As shown, the model we have for this sample has four layers, where the bottom two are made of mixed materials of the substrate and air, which have fixed indices. The top two layers are also made of mixed materials but with inhomogeneity applied because their structures are not uniform as the physical thickness increases. The layers that have inhomogeneity have increasing or decreasing indices that start from where the layer before it ends, and end at where the layer after it starts. The fitted reflectance data at different incidence angles and the index profile of the model are shown in Figure 4.
The models for all the samples are folded below. Generally, for the under-etched samples, we focus on simulating reflectance, ellipsometric data, and etched thickness using single-layer models. For the well-etched samples, we focus on simulating the cross-section structure and reflectance data using multi-layer models with inhomogeneities.
Layer model for Sample T0008
The final fitting result for sample T0008 is a two-layer model.
- First layer: a mixture of 75% of substrate glass and 25% of air. Thickness of 56.173nm.
- Second layer: a mixture of 53.09% of substrate glass and 46.91% of air. Thickness of 75.269nm.
Layer model for Sample T0009
The final fitting result for sample T0009 is a four-layer model with inhomogeneities.
- First layer: a mixture of 40% substrate glass and 60% of air. Inhomogeneity of -6%. Thickness of 137.679nm.
- Second layer: a mixture of 30% substrate glass and 70% of air. No inhomogeneity. Thickness of 27.413nm.
- Third layer: a mixture of 40% substrate glass and 60% of air. Inhomogeneity of 6.5%. Thickness of 30nm.
- Fourth layer: a mixture of 30% substrate glass and 70% of air. Inhomogeneity of -15%. Thickness of 17nm.
Layer model for Sample T0010
The final fitting result for sample T0010 is a single-layer model, which is a mixture of 50.81% of substrate glass and 49.19% of air with a thickness of 41.319nm.
Layer model for Sample T0011
The final fitting result for sample T0011 is a single-layer model, which is a mixture of 50% of substrate glass and 50% of air with a thickness of 64.112nm.
Layer model for Sample T0013
The final fitting result for sample T0013 is a four-layer model with inhomogeneities.
- First layer: a mixture of 50% substrate glass and 50% of air. No inhomogeneity. Thickness of 77nm.

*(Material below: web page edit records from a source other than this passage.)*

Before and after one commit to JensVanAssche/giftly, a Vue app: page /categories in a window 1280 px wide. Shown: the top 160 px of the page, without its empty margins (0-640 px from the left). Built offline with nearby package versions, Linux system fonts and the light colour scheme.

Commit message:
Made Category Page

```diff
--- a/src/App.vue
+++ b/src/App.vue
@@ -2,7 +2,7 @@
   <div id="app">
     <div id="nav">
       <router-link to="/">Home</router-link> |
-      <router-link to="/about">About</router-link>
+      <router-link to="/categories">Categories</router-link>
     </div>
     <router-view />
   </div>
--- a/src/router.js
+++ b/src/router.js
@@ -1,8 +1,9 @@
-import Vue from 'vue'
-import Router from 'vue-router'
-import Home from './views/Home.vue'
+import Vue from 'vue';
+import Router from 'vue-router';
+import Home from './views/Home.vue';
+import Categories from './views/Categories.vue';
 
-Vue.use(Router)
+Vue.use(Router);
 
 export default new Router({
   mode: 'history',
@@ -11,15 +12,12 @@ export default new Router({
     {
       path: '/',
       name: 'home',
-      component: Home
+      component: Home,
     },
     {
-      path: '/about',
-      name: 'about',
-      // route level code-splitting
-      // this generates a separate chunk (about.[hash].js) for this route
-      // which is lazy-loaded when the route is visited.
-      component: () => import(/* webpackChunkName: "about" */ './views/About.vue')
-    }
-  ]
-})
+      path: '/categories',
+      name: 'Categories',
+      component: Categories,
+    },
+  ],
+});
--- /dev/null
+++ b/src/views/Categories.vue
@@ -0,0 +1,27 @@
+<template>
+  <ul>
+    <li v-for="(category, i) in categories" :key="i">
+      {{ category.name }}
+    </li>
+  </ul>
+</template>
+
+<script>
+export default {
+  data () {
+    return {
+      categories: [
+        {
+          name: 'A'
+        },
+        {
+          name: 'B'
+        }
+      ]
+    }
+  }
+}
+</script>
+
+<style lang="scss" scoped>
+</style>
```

- Second layer: a mixture of 35% substrate glass and 65% of air. No inhomogeneity. Thickness of 68.891nm.
- Third layer: a mixture of 40% substrate glass and 60% of air. Inhomogeneity of 4%. Thickness of 63nm.
- Fourth layer: a mixture of 30% substrate glass and 70% of air. Inhomogeneity of -12%. Thickness of 18nm.
Conclusion and Acknowledgment
We have developed multi-layer thin-film coating models that both carefully reflect the geometry of the nanostructure and closely simulate the sample’s coating performance. We expect the models to help ASML to investigate how parameter change in the etching process affects the index profile and the optical performance of the manufactured samples, and therefore improve the technique.
We greatly appreciate the technical advice from Prof. Jennifer Kruschwitz and the support from Prof. Brian McIntyre (URnano), Dr. Amy Rigatti (LLE), Ni Huo (Chemistry Department), and Prof. Wayne Knox.
 Parag Kelkar. “Nanostructure Anti-reflection Coating Characterization,” lecture notes, (2021).
 Daniel H. Raguin and G. Michael Morris, “Antireflection structured surfaces for the infrared spectral region,” Appl. Opt. 32, 1154-1167 (1993).